April 06, 2000 03:04pm
'Oh Dear, Mrs. Robinson,' Say London Critics
by: Lynda Dugdale
(LONDON) -- The opening night audience might have given a standing ovation but London theater critics were less impressed by Kathleen Turner's much-anticipated naked seduction scene in The Graduate Wednesday night.
``Turner lays herself bare in totally pointless exercise,'' Paul Taylor wrote in the Independent.
``Oh dear, Mrs. Robinson,'' said Michael Billington in the Guardian.
London's theater fraternity went into a spin last week when it was revealed the 45-year-old Hollywood screen siren would drop her towel to play naked one of the most famous seduction scenes in cinema.
``Anyone from the dirty mac (coat) brigade who invests 40 pence (U.S. 65 cents) in theater binoculars to get an eyeful is in for a disappointment,'' concluded the tabloid Mirror.
The scene is mostly played in shadows toward the rear of the stage.
``The tumescence at the box office and the column inches (of publicity) were wildly out of proportion to the dimly lit and anti-climactic 20 seconds of exposure,'' said the Independent.
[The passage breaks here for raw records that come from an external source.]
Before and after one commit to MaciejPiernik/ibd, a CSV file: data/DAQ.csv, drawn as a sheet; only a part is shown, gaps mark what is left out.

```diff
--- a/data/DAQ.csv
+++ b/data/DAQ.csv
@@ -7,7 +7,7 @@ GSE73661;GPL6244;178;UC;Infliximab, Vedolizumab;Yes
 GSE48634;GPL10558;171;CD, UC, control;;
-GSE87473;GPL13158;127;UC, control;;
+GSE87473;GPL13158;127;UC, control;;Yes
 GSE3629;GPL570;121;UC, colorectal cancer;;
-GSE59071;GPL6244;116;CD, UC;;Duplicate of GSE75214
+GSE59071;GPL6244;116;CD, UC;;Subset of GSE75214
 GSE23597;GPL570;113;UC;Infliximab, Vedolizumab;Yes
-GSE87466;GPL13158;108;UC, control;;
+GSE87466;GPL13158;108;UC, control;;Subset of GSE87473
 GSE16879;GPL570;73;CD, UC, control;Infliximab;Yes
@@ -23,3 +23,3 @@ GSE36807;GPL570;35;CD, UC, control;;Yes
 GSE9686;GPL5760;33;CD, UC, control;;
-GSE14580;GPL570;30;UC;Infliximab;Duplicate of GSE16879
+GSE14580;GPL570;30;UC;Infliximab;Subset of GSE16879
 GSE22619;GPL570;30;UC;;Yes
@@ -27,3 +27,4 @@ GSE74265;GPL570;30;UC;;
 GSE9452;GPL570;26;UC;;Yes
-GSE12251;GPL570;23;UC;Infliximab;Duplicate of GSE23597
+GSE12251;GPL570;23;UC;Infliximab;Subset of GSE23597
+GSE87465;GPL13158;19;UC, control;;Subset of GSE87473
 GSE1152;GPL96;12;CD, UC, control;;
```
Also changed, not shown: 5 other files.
The Daily Telegraph suggested the few fleeting seconds were likely to become more famous than the play itself.
The Express took a more politically correct approach saying the ``well padded and sexy'' Turner had ``struck a blow against the tyranny of the stick insect figure.''
Evening Standard critic Nicholas de Jongh described Turner's London stage debut as ``absolutely sensational.''
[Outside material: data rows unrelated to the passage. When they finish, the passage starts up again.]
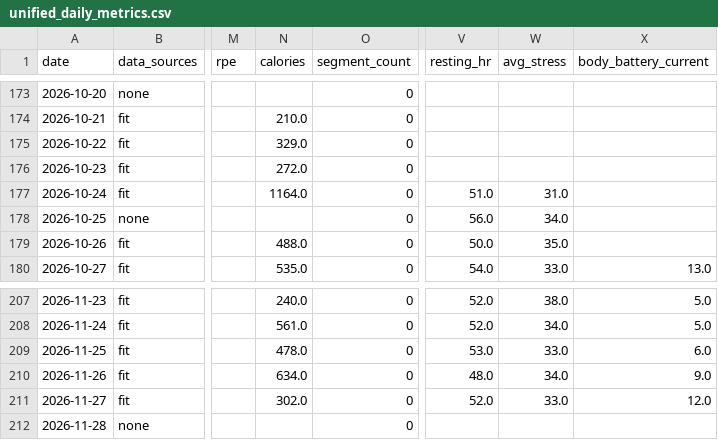
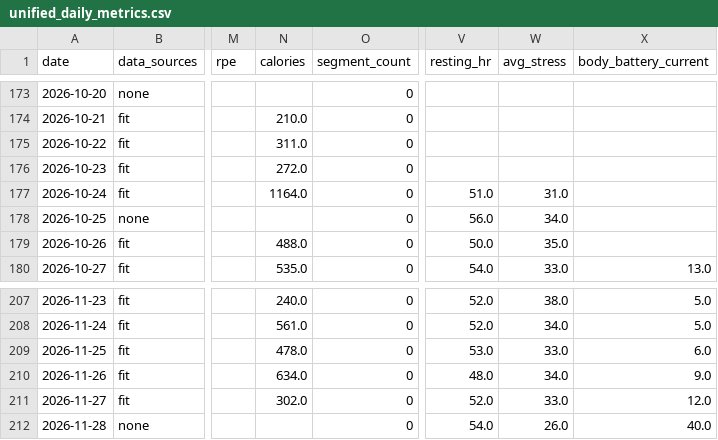
Before and after one commit to aroven850306-bit/fitness-data-sync, a CSV file: unified_daily_metrics.csv, drawn as a sheet; only a part is shown, gaps mark what is left out; the diff names each change by its address in the sheet, - before the commit and + after, or states it on an @@ line.

```diff
--- a/unified_daily_metrics.csv
+++ b/unified_daily_metrics.csv
-N175 (calories): 329.0
+N175 (calories): 311.0
-V212 (resting_hr): (empty)
+V212 (resting_hr): 54.0
-W212 (avg_stress): (empty)
+W212 (avg_stress): 26.0
-X212 (body_battery_current): (empty)
+X212 (body_battery_current): 40.0
```
Also changed, not shown: garmin_health.csv, strava_activities.csv, 2 other files.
But the broadly lukewarm response was a far cry from praise heaped on Nicole Kidman's 1998 London stage debut in the Blue Room in a performance deemed ``pure theatrical viagra'' by one critic at the time.
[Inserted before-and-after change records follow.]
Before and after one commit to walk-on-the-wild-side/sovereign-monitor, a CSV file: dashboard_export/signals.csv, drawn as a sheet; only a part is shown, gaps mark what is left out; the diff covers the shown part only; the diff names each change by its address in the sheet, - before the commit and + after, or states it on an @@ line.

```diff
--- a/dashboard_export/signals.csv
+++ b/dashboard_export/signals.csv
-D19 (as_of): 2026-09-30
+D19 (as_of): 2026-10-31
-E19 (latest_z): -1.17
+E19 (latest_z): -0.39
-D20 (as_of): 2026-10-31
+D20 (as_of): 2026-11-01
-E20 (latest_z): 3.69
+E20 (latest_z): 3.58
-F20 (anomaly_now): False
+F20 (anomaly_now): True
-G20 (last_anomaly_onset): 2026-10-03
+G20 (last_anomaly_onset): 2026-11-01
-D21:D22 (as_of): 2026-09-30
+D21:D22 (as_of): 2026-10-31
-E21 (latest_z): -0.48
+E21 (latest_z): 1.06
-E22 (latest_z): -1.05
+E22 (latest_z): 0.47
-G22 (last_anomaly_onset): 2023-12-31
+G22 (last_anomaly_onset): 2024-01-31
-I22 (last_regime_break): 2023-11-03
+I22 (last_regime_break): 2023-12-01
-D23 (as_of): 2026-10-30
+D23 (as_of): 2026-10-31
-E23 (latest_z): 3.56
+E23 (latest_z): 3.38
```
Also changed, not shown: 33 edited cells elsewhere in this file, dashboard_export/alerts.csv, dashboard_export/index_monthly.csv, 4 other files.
The Times asked why audiences were expected ``to go all wobbly when Hollywood glitterati... reveal for a few seconds there's something real beneath their artificial skins!''
Turner had a tough act to follow, even if she was naked.
The 1967 film staring Anne Bancroft and Dustin Hoffman remains much revered with Bancroft offering Hoffman just a tantalizing glimpse of stocking.
Most newspapers applauded Turner for having the courage to follow in Bancroft's footsteps.
``Turner's poise and sardonic delivery is as immaculate as it is funny,'' said the Express.
``There's a nice aplomb in the way she times Mrs. Robinson's put-downs,'' chimed in the Independent.
But the Guardian said the best performance was given by Kelly Reilly as Turner's daughter, Elaine.
Most critics also concluded that Terry Johnson's stage version did not compare with the ``slick glamour'' of the film.